→ **Problem**:
Find every line with the string "light" in the material below and copy it.

→ **Data provided**:

Start of Block

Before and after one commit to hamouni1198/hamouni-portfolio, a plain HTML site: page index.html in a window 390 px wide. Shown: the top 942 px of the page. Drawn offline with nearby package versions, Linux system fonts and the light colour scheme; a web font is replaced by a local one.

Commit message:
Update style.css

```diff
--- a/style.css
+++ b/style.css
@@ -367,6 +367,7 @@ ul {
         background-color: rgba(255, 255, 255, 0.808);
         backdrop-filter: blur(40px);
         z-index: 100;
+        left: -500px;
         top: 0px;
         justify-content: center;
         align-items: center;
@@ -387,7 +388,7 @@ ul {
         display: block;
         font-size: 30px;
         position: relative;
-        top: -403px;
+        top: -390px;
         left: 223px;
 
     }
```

End of Block
Start of Block

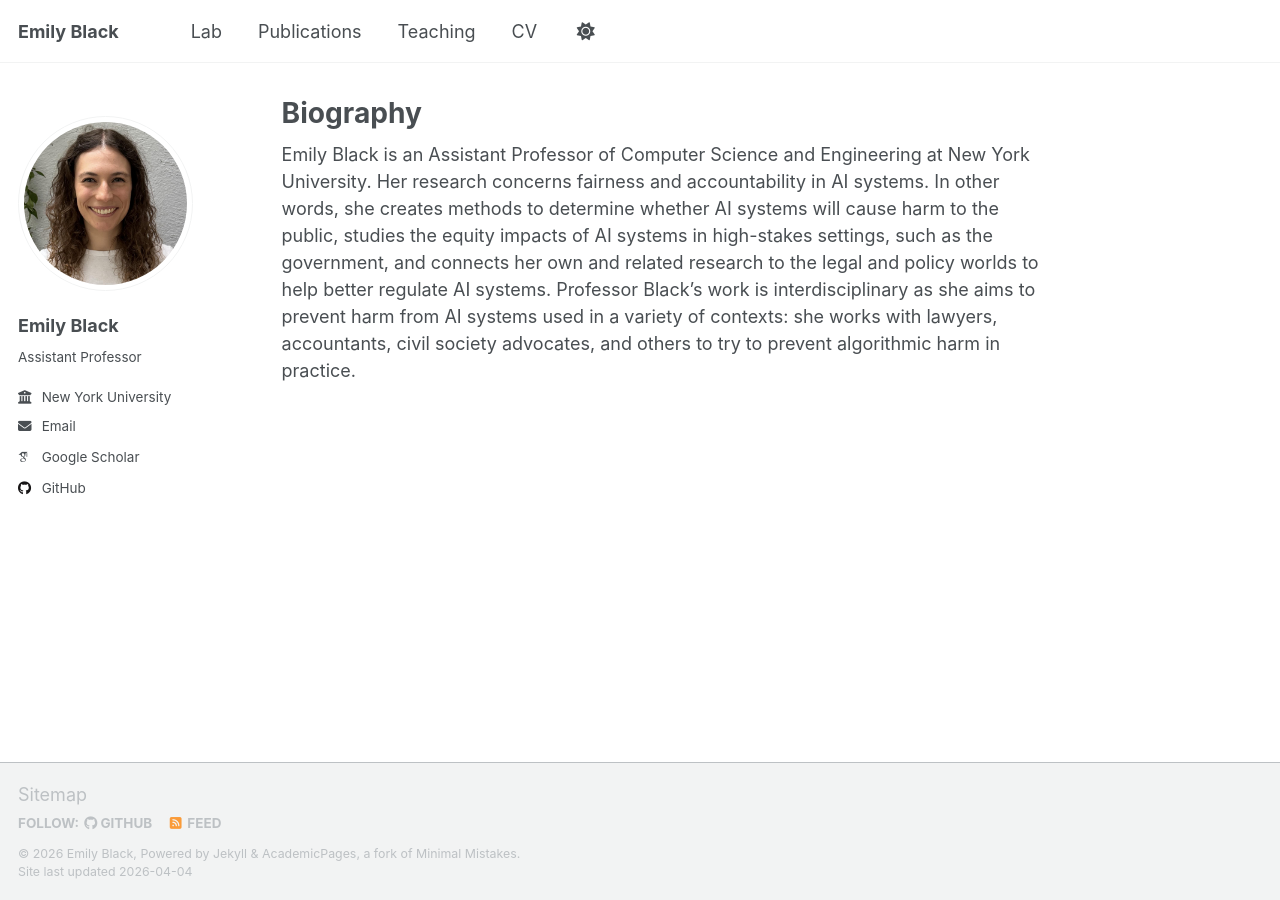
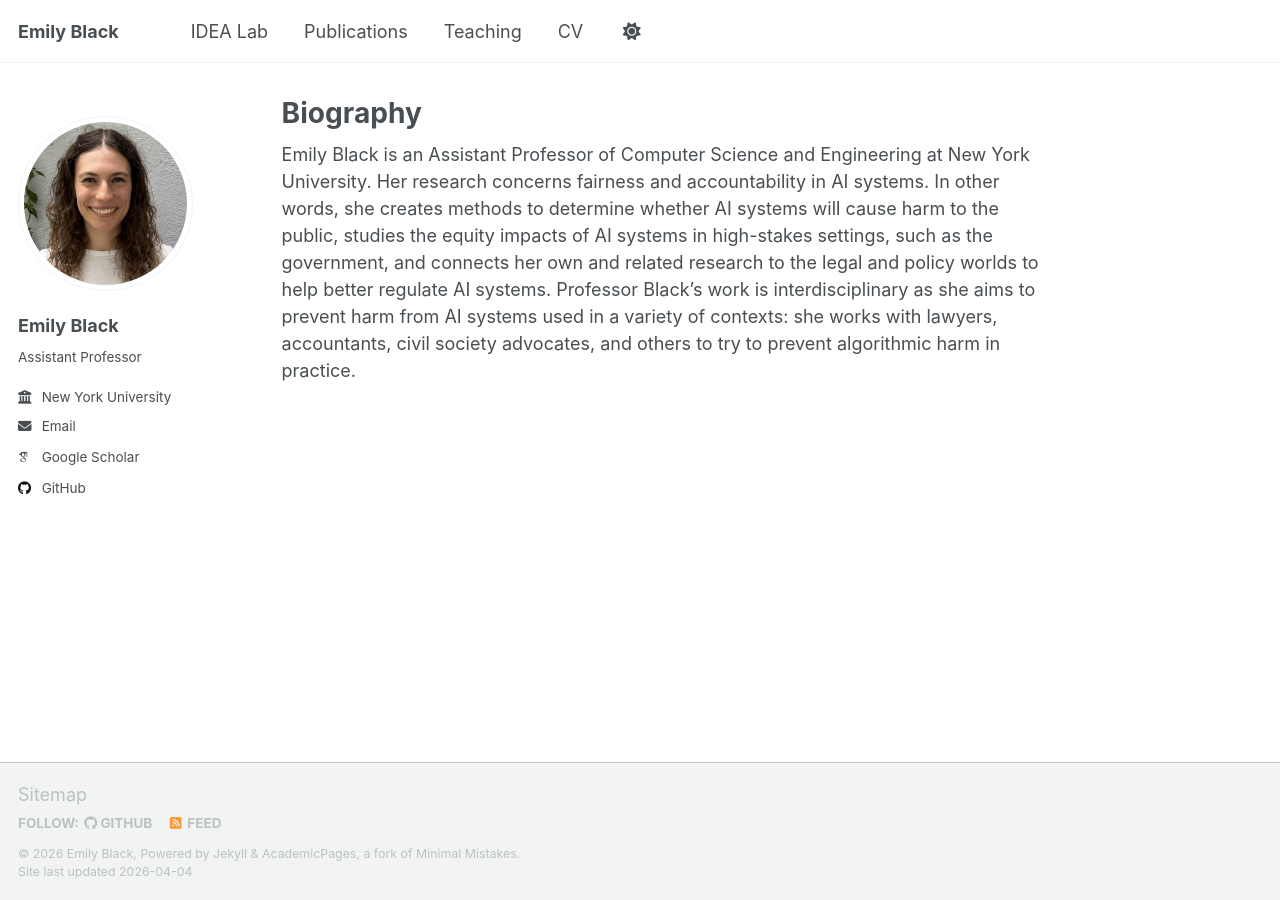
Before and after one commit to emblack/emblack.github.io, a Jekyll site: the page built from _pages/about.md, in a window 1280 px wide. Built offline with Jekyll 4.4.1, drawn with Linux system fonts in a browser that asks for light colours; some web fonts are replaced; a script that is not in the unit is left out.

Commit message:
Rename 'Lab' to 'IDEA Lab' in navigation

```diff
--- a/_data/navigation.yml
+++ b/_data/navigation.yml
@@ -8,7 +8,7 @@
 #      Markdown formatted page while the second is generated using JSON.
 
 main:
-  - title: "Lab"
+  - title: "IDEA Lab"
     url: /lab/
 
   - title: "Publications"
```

End of Block

→ **Your response**:
Before and after one commit to hamouni1198/hamouni-portfolio, a plain HTML site: page index.html in a window 390 px wide. Shown: the top 942 px of the page. Drawn offline with nearby package versions, Linux system fonts and the light colour scheme; a web font is replaced by a local one.
Before and after one commit to emblack/emblack.github.io, a Jekyll site: the page built from _pages/about.md, in a window 1280 px wide. Built offline with Jekyll 4.4.1, drawn with Linux system fonts in a browser that asks for light colours; some web fonts are replaced; a script that is not in the unit is left out.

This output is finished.